Task objective — Report all lines of the data below that hold the word "type".

*** Supplied records ***

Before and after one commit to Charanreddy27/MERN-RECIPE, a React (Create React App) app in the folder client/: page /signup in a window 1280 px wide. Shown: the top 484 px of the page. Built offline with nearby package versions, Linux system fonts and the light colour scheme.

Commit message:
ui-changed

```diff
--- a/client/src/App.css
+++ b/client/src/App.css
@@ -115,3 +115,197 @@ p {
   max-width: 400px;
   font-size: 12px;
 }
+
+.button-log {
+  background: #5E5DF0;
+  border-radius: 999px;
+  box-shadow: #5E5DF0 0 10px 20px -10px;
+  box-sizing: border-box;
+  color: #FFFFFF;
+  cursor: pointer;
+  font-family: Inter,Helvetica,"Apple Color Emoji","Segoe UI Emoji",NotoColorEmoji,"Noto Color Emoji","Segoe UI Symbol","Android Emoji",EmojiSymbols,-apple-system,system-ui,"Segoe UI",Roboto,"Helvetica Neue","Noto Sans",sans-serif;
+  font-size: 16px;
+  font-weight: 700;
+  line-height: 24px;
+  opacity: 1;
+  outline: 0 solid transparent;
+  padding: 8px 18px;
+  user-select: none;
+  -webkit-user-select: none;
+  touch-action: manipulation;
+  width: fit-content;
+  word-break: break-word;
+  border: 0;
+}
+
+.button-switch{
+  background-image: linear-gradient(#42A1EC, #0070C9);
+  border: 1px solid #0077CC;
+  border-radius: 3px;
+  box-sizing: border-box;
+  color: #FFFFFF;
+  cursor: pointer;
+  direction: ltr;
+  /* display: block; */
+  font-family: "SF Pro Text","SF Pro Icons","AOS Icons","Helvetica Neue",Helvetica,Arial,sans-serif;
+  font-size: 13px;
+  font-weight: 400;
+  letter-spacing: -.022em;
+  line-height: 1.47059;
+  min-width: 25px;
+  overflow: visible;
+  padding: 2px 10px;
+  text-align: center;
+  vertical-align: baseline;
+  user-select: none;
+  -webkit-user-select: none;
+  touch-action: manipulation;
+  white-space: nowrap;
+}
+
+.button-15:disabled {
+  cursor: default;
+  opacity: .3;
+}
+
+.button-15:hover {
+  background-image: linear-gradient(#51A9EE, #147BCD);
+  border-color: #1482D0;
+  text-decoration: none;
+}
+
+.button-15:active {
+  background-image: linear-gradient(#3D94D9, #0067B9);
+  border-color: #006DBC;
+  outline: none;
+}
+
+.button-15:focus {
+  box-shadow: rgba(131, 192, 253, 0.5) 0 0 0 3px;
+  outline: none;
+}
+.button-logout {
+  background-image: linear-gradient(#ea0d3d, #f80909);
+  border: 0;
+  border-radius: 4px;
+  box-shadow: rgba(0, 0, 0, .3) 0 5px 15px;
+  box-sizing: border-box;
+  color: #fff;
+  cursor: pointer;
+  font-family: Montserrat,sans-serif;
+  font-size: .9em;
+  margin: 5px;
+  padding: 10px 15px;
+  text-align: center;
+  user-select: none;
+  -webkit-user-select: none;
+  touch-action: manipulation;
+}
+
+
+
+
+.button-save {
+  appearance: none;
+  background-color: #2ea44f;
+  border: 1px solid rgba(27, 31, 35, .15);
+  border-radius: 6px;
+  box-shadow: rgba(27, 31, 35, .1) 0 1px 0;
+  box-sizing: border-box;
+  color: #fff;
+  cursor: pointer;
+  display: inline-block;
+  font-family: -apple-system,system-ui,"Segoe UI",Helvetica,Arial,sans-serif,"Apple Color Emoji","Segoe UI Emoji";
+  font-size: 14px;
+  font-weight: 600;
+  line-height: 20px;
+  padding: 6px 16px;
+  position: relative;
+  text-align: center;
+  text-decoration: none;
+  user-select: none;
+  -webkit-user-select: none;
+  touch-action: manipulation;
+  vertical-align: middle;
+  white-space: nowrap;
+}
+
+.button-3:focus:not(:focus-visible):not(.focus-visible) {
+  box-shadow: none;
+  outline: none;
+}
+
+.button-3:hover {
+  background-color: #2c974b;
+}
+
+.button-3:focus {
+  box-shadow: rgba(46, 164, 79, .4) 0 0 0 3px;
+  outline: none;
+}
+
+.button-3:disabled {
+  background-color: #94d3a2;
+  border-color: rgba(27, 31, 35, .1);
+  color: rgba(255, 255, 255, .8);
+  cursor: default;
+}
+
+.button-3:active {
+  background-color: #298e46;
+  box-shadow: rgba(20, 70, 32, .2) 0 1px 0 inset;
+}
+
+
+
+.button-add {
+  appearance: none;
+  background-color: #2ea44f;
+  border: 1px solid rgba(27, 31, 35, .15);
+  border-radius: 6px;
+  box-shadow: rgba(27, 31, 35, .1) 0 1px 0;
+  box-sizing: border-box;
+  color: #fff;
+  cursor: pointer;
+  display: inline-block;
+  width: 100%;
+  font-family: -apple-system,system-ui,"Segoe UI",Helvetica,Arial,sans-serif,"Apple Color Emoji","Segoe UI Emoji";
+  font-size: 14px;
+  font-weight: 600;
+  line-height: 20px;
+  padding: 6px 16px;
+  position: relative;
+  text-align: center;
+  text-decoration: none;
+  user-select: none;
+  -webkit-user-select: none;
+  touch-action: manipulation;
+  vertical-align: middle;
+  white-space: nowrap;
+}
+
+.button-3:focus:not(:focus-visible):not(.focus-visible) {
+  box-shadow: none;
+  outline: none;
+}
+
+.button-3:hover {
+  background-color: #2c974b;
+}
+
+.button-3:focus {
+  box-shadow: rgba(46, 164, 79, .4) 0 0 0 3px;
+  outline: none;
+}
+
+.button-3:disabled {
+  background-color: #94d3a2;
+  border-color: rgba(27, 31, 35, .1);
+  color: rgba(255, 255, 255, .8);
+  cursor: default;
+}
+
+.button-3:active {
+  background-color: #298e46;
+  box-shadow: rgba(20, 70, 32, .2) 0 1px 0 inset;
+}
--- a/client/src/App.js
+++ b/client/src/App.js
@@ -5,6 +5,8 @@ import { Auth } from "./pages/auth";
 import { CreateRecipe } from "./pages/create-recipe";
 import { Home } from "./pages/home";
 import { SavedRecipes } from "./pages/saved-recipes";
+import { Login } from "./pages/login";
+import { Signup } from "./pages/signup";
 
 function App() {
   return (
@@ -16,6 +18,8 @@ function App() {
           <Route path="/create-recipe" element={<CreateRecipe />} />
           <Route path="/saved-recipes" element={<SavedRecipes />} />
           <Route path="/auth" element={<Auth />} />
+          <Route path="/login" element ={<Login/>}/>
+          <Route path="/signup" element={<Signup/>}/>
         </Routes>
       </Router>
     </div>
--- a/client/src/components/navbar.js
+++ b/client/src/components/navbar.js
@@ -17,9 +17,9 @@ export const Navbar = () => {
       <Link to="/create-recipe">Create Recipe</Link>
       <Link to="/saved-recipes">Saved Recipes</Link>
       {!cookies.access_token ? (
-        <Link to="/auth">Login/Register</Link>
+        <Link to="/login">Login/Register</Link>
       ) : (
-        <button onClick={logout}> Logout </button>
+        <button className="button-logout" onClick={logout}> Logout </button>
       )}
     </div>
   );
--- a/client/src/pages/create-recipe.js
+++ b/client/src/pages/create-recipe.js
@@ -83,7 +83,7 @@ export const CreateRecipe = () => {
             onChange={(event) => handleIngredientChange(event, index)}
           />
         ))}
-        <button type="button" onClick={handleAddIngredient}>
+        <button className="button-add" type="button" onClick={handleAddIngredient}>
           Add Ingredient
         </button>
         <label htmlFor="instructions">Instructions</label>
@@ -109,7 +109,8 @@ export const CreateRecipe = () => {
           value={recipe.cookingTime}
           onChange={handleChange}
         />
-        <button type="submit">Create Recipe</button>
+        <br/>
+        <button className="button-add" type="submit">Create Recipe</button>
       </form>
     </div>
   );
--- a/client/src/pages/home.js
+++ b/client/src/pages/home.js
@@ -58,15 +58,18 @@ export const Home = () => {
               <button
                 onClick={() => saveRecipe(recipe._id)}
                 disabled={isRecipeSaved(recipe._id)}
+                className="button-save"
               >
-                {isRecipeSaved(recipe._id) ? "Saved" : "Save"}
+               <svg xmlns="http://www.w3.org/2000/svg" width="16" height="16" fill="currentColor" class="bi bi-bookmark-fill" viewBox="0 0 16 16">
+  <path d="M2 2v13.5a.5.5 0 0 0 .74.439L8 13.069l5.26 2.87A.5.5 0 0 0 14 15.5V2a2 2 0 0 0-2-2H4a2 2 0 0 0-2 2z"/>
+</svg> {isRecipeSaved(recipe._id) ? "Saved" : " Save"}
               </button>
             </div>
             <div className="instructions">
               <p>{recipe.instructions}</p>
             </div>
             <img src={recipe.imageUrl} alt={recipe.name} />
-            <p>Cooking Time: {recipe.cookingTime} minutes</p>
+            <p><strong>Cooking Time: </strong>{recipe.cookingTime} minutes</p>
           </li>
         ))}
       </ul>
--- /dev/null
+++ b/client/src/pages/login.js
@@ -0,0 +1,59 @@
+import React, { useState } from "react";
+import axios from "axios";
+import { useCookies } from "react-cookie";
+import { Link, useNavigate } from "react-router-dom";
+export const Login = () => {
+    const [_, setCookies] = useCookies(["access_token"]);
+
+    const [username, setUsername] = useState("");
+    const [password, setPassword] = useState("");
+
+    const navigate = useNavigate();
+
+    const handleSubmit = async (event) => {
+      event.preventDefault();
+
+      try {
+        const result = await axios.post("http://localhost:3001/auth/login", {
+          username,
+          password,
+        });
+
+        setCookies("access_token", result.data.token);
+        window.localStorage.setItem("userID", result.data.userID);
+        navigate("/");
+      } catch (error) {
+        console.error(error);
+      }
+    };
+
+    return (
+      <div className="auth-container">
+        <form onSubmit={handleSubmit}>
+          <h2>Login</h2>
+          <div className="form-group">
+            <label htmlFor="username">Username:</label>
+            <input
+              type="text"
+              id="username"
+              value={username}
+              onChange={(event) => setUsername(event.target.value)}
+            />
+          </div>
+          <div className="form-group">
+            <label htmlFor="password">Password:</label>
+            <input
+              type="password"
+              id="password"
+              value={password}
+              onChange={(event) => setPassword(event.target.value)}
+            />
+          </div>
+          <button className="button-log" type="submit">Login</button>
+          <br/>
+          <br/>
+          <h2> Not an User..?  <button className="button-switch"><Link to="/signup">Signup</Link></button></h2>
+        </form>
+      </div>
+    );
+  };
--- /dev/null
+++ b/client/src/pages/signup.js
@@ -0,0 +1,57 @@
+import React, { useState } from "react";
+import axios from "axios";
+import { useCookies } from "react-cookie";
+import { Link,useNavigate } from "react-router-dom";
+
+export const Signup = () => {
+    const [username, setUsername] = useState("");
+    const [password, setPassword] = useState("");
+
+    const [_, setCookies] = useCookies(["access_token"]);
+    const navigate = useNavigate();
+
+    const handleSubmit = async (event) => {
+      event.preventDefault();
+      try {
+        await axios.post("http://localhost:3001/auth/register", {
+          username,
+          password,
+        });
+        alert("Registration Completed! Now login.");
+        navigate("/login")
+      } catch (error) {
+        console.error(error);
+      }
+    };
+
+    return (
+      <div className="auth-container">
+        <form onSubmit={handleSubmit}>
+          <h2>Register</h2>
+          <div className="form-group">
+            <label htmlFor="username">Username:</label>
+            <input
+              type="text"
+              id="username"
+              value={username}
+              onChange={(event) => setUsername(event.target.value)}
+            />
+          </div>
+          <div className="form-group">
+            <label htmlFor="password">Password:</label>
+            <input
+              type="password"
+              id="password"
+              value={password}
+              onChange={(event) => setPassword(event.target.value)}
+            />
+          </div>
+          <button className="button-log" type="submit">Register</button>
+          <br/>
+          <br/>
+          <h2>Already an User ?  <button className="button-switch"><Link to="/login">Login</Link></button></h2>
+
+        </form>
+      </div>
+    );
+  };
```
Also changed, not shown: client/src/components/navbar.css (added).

*** End of Supplied records ***

Answer to this task —
-        <button type="button" onClick={handleAddIngredient}>
+        <button className="button-add" type="button" onClick={handleAddIngredient}>
-        <button type="submit">Create Recipe</button>
+        <button className="button-add" type="submit">Create Recipe</button>
+              type="text"
+              type="password"
+          <button className="button-log" type="submit">Login</button>
+              type="text"
+              type="password"
+          <button className="button-log" type="submit">Register</button>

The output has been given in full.